Except it kind of is. You see, this quarantine came at a time when the worst possible thing I could imagine was being in close quarters with my kids 24/7. In fact, in the days prior to the quarantine, at the end of the school day, I would sit in my office, put my face in my hands and break down crying at the thought of going home to my kids. What kind of a monster of a mother does that?! It’s hard to admit. I am ashamed. But it is the truth. I have been in a depressive state for a while, and the only thing helping me to keep my head above water (besides meds) is the fact that I would force my ass out of bed, dress like a professional, and go to a job I am good at. No matter how heavy my heart was and how many tears I fought on the way to work, the load lightened as the day went on – a silly comment from a teenager in their broken English, extra endearing because of the effort to connect with me despite the generation gap and language barrier; the sweet “thanks for the class, miss!” when exiting the classroom, making me feel like, maybe, just maybe, I still got this despite my world falling apart.
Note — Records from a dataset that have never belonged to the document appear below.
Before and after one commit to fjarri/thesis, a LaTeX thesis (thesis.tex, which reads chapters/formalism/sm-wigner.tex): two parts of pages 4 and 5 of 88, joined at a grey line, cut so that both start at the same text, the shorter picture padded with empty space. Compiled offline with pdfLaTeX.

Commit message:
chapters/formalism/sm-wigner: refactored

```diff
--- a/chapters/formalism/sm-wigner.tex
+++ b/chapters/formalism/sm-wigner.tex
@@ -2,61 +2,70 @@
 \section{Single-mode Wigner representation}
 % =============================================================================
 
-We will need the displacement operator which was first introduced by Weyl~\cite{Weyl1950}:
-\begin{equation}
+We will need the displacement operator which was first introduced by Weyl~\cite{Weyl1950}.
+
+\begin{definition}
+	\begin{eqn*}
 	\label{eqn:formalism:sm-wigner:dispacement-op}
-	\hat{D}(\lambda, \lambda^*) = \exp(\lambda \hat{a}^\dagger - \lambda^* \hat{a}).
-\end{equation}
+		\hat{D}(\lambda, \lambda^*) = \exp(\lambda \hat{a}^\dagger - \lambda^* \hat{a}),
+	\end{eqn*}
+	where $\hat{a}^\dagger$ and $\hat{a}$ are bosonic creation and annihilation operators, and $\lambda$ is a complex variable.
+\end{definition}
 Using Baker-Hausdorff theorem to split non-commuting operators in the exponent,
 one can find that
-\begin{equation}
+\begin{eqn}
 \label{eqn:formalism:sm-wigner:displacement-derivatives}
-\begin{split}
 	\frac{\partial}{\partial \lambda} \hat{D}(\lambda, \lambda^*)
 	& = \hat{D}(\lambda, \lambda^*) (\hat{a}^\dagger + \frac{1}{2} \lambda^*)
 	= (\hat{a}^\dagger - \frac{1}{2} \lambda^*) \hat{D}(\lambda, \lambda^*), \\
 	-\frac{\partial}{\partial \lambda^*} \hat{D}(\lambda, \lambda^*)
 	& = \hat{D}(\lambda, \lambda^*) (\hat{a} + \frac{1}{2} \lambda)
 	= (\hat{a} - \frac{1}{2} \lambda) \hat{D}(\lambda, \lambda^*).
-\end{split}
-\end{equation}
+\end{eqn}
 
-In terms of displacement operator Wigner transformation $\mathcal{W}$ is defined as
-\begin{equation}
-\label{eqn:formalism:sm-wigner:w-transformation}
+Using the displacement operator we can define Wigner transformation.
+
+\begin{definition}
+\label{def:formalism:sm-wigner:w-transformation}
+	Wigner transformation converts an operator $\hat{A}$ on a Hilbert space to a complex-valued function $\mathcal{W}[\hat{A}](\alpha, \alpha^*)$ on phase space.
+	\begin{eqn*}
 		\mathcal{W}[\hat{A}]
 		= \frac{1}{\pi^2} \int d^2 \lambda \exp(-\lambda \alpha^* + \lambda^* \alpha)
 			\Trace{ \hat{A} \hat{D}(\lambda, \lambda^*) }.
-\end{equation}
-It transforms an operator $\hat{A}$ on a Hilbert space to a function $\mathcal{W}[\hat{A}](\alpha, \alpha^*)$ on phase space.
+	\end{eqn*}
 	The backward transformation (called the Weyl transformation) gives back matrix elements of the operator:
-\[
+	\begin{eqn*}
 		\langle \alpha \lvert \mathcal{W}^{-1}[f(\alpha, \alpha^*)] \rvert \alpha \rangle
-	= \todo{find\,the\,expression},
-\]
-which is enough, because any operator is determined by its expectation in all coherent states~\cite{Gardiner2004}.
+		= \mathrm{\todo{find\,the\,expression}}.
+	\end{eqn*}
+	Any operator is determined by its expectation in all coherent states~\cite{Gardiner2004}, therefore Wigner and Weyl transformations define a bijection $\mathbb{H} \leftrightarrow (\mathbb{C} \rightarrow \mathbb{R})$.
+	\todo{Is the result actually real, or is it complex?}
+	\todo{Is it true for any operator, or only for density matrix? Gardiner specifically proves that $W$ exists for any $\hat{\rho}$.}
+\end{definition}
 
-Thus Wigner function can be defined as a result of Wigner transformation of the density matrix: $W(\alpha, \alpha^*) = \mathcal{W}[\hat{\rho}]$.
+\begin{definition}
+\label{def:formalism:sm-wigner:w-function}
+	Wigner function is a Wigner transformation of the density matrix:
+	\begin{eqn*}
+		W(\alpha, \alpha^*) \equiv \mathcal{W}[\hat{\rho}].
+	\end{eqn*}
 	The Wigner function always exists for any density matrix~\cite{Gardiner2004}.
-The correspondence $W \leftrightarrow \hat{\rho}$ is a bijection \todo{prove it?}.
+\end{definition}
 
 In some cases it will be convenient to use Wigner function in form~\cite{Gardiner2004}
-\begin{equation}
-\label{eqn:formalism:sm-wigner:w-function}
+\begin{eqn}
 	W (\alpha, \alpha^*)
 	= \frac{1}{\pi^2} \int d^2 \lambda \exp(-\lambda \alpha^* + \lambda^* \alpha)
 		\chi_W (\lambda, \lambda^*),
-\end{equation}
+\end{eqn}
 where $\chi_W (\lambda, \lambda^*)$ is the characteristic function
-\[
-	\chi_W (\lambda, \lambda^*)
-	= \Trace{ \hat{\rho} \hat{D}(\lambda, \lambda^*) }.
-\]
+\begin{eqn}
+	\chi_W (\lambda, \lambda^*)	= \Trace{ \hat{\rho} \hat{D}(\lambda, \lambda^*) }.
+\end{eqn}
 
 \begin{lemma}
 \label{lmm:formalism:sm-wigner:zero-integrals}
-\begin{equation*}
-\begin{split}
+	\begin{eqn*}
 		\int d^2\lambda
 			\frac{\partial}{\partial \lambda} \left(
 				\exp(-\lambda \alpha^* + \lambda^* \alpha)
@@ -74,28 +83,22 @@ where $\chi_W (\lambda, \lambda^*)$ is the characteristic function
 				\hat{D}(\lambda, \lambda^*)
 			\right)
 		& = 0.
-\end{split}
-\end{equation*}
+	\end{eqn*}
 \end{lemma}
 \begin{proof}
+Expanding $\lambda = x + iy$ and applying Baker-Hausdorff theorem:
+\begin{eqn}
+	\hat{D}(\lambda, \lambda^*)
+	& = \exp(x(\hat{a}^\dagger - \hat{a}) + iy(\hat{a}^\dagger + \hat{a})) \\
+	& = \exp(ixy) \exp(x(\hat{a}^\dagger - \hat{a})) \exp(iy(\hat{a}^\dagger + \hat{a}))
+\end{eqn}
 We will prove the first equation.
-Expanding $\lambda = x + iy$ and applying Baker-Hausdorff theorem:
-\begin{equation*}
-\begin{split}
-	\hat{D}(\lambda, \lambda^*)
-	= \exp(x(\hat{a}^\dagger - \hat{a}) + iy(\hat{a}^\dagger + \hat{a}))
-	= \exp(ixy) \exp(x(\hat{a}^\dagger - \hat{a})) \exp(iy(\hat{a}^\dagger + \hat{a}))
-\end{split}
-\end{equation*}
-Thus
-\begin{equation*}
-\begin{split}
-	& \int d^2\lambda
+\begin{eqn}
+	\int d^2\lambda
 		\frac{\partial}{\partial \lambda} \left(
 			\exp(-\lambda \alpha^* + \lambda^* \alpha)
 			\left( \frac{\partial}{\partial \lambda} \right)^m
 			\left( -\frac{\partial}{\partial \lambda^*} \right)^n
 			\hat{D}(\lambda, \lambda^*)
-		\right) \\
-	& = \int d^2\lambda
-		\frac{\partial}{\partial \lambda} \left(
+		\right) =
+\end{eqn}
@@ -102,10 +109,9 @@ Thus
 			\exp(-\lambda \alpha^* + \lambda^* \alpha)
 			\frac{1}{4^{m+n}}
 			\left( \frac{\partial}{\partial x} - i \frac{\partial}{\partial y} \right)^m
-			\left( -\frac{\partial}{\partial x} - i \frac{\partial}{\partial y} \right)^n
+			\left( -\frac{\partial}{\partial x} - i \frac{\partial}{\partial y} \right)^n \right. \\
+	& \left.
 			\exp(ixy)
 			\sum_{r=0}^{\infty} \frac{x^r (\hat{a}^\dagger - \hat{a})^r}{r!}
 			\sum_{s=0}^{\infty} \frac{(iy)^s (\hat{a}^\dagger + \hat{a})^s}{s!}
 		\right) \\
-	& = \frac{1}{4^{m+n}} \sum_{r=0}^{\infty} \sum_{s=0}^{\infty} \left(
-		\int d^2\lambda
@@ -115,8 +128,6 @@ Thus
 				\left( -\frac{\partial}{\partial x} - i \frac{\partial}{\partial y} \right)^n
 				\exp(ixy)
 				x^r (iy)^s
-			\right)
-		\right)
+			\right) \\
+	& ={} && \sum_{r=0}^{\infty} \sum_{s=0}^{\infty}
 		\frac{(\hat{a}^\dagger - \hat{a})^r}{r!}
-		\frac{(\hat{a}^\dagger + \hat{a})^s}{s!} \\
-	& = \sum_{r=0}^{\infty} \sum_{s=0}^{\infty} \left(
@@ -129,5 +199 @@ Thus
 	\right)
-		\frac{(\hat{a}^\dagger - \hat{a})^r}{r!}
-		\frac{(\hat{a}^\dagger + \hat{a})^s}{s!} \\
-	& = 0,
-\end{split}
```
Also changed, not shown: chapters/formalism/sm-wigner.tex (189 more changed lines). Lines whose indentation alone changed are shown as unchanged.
And my rock, my colleague, who pops into my office to eat lunch with me and naturally brings out the “me” that I have lost. The “me” that laughs, the “me” that loves hearing about wedding plans, the “me” who still sees humor in things, the “me” that can still find solutions… the “me” that gets lost once I pull into my driveway and I am overcome by something similar to a vacuum sucking out everything from your breath, to your voice of reason, leaving you empty.
Obviously I didn’t get to this point overnight. It’s been a slow and painful downward spiral, an accumulation of mental surcharge, juggling everything a typcial high school teacher would, in addition to weekly appointments with a social worker to animate family meetings regarding our differing parenting styles (my parents, who live with us, have basically been co-parenting and consistency is a huge challenge). To that mix, add a change in special educator assigned to our family, emotional fatigue, and physical abuse. From my 8 year old son. My 130 pound 8 year old son with defiant behavior disorder, in addition to his Autism and lack of impulse control due to his ADHD.
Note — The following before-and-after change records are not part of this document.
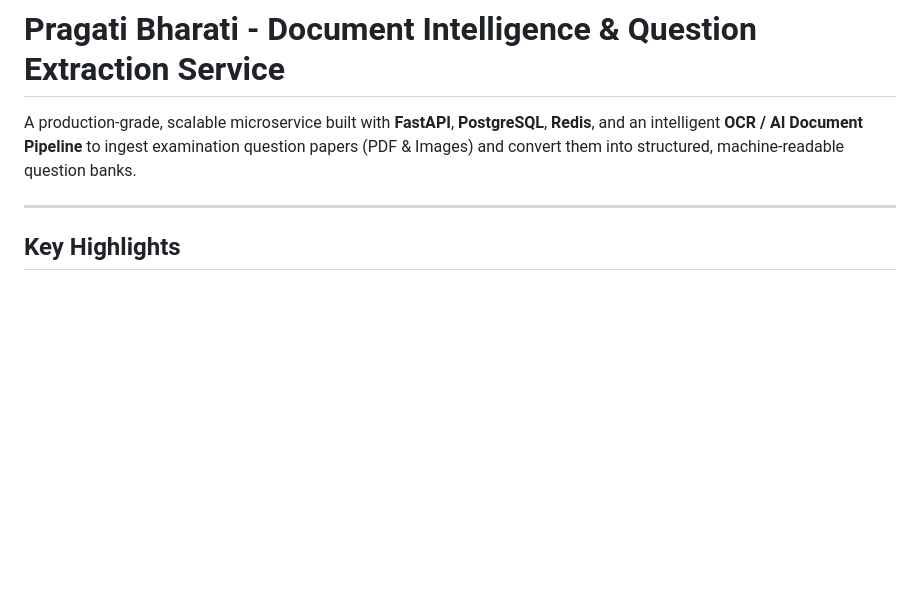
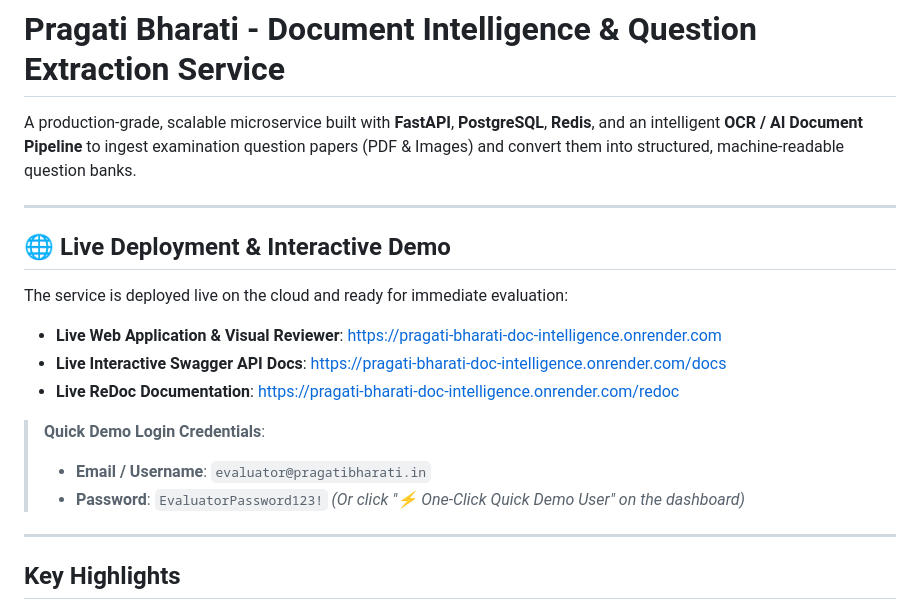
Before and after one commit to Rahul1062005/pragati-bharati-doc-intelligence, a Markdown page: README.md, the part around the change. GitHub-like rendering; blank space fills up the shorter version.

Commit message:
docs: add live deployment and swagger links to README

```diff
--- a/README.md
+++ b/README.md
@@ -1,6 +1,21 @@
 # Pragati Bharati - Document Intelligence & Question Extraction Service
 
 A production-grade, scalable microservice built with **FastAPI**, **PostgreSQL**, **Redis**, and an intelligent **OCR / AI Document Pipeline** to ingest examination question papers (PDF & Images) and convert them into structured, machine-readable question banks.
+
+---
+
+## 🌐 Live Deployment & Interactive Demo
+
+The service is deployed live on the cloud and ready for immediate evaluation:
+
+- **Live Web Application & Visual Reviewer**: [https://pragati-bharati-doc-intelligence.onrender.com](https://pragati-bharati-doc-intelligence.onrender.com)
+- **Live Interactive Swagger API Docs**: [https://pragati-bharati-doc-intelligence.onrender.com/docs](https://pragati-bharati-doc-intelligence.onrender.com/docs)
+- **Live ReDoc Documentation**: [https://pragati-bharati-doc-intelligence.onrender.com/redoc](https://pragati-bharati-doc-intelligence.onrender.com/redoc)
+
+> **Quick Demo Login Credentials**:
+> - **Email / Username**: `evaluator@pragatibharati.in`
+> - **Password**: `EvaluatorPassword123!`
+> *(Or click "⚡ One-Click Quick Demo User" on the dashboard)*
 
 ---
 
```
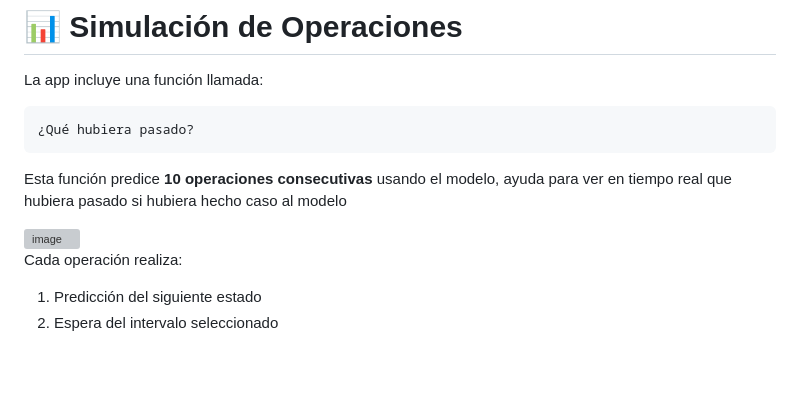
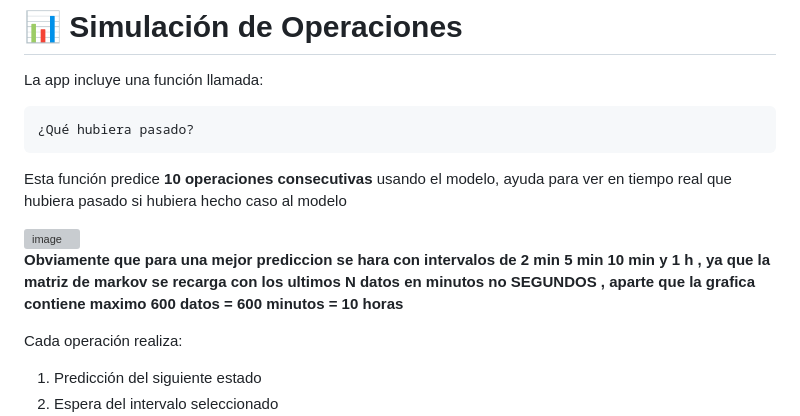
Before and after one commit to Rodrigo-cg/bitcoin_bma22_app, a Markdown page: README.md, the part around the change. GitHub-like rendering; blank space fills up the shorter version; grey boxes are pictures that could not be loaded.

```diff
--- a/README.md
+++ b/README.md
@@ -312,6 +312,7 @@ Esta función predice **10 operaciones consecutivas** usando el modelo, ayuda pa
 
 <img width="720" height="1600" alt="image" src="https://github.com/user-attachments/assets/04d36428-475d-4e9d-bedf-310a9dbd7da9" />
 
+**Obviamente que para una mejor prediccion se hara con intervalos de 2 min 5 min 10 min y 1 h , ya que la matriz de markov se recarga con los ultimos N datos en minutos no SEGUNDOS , aparte que la grafica contiene maximo 600 datos = 600 minutos = 10 horas**
 
 Cada operación realiza:
 
```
His violence has been something I have asked for help on for years. The multidisciplinary team supporting us through it has changed members several times, each with a different philosophy, way of working, observation periods, charts to fill, medications to adjust, advice to give… but at the end of the day, my bruises keep multiplying, both on the outside and, the ones that heal less easily, the bruises on my heart. I stopped believing this would ever get better. And to add salt to a very open wound, his psychiatrist last week, after agreeing to try a new med, added that changing doses and molecules will be en eternal cycle until we place him in a center. Put him away. My sweet, joyful, affectionate boy. Torn from the people he loves so intensely. That is the solution I was offered.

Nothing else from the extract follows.